OECD backs Japan deflation fight
TOKYO - Agence France-Presse
Angel Gurria (L), Secretary-General of the Organisation for Economic Co-operation and Development (OECD) passes OECD’s economic survey of Japan to Japan’s Economy, Trade and Industry Minister Toshimitsu Motegi in Tokyo.
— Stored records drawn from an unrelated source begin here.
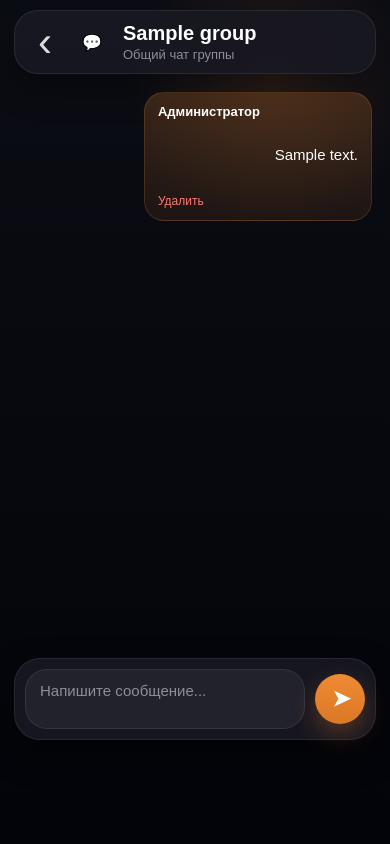
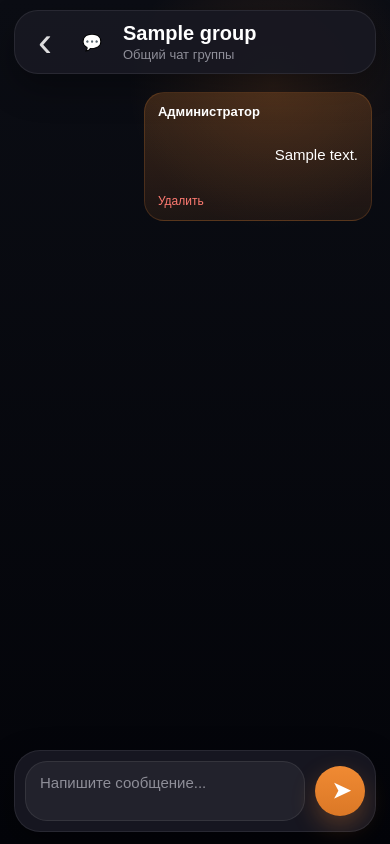
Before and after one commit to kiza821-code/basket-notifier, a Flask app: page /chat/1 in a window 390 px wide. Run offline with Flask 3, Linux system fonts and the light colour scheme; the visitor is signed in with stand-in values (Sample User, id 1); data comes from the database, SQL or seed files in the repository; tables that the repository leaves empty hold one stand-in row (values such as "Sample post"); parts of the project's set-up code (start-up, migrations or seed data) failed here and were passed over.

Commit message:
upd chat_room

```diff
--- a/static/style.css
+++ b/static/style.css
@@ -2705,3 +2705,31 @@ button:active {
         font-size: 22px;
     }
 }
+
+/* ===== CHAT ROOM WITHOUT BOTTOM NAV ===== */
+
+.chat-page {
+    padding-bottom: 92px !important;
+}
+
+.chat-input-bar {
+    bottom: max(12px, env(safe-area-inset-bottom)) !important;
+}
+
+.chat-scroll-area {
+    padding-bottom: 96px !important;
+}
+
+@media (max-width: 600px) {
+    .chat-page {
+        padding-bottom: 92px !important;
+    }
+
+    .chat-input-bar {
+        bottom: max(12px, env(safe-area-inset-bottom)) !important;
+    }
+
+    .chat-scroll-area {
+        padding-bottom: 96px !important;
+    }
+}
--- a/templates/chat_room.html
+++ b/templates/chat_room.html
@@ -4,7 +4,7 @@
     <meta charset="UTF-8">
     <title>Чат — {{ group["name"] }}</title>
     <meta name="viewport" content="width=device-width, initial-scale=1.0">
-    <link rel="stylesheet" href="{{ url_for('static', filename='style.css', v='18') }}">
+    <link rel="stylesheet" href="{{ url_for('static', filename='style.css', v='19') }}">
 </head>
 <body class="chat-page-body">
 
@@ -200,6 +200,5 @@
         });
     }
 </script>
-
 </body>
 </html>
```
REUTERS photoThe Organisation for Economic Co-operation and Development yesterday backed Japan’s bid to end years of deflation, but called on Tokyo to step up efforts to shrink its huge debt pile.
In an annual country report, the 34-member OECD described the new government’s bid to reverse falling prices with huge stimulus measures as “most encouraging”.
Deflation has dragged on growth in the world’s third-largest economy for at least 15 years with successive administrations unable to conquer the problem.
But critics say the policies of Prime Minister Shinzo Abe and his hand-picked Bank of Japan team could inflate the country’s massive public debt, which at more than twice the size of the economy is the worst in the industrialised world.
“Ending 15 years of deflation is a priority,” the report said, adding that “the new government’s resolve to revitalise the economy through a three-pronged strategy combining bold monetary policy, flexible fiscal policy and a growth strategy, is most encouraging”.
But “stopping and reversing the rise in the debt-to-GDP ratio is crucial”, it added.
Since sweeping landslide national elections in December, Abe has pushed controversial big-spending, easy-money policies -- dubbed “Abenomics” -- that have fuelled optimism in an economy that has struggled for two decades.
Despite warnings from some economists that the policies could fail, investors have cheered the moves.
A weaker currency tends to help Japan’s exporters and, in turn, lifts their shares. But the yen’s rapid weakening in recent months has stoked criticism from abroad that Tokyo was engineering a currency devaluation to lift its economy at the expense of rival nations.
The OECD appeared to dismiss those fears yesterday, saying that the Bank of Japan’s “aggressive monetary easing will boost growth and inflation, in part through a weaker yen, although Japan is not targeting the exchange rate”.
The comments come days after finance chiefs of the G20, following a meeting in Washington, gave a cautious endorsement of Japan’s huge monetary stimulus programme, agreeing it was necessary to boost the country’s stagnant economy.
Also yesterday, the OECD reiterated its calls on Japan to adopt deep reforms alongside its new economy-boosting efforts, including controlling social security costs as a rapidly ageing population strains the public purse.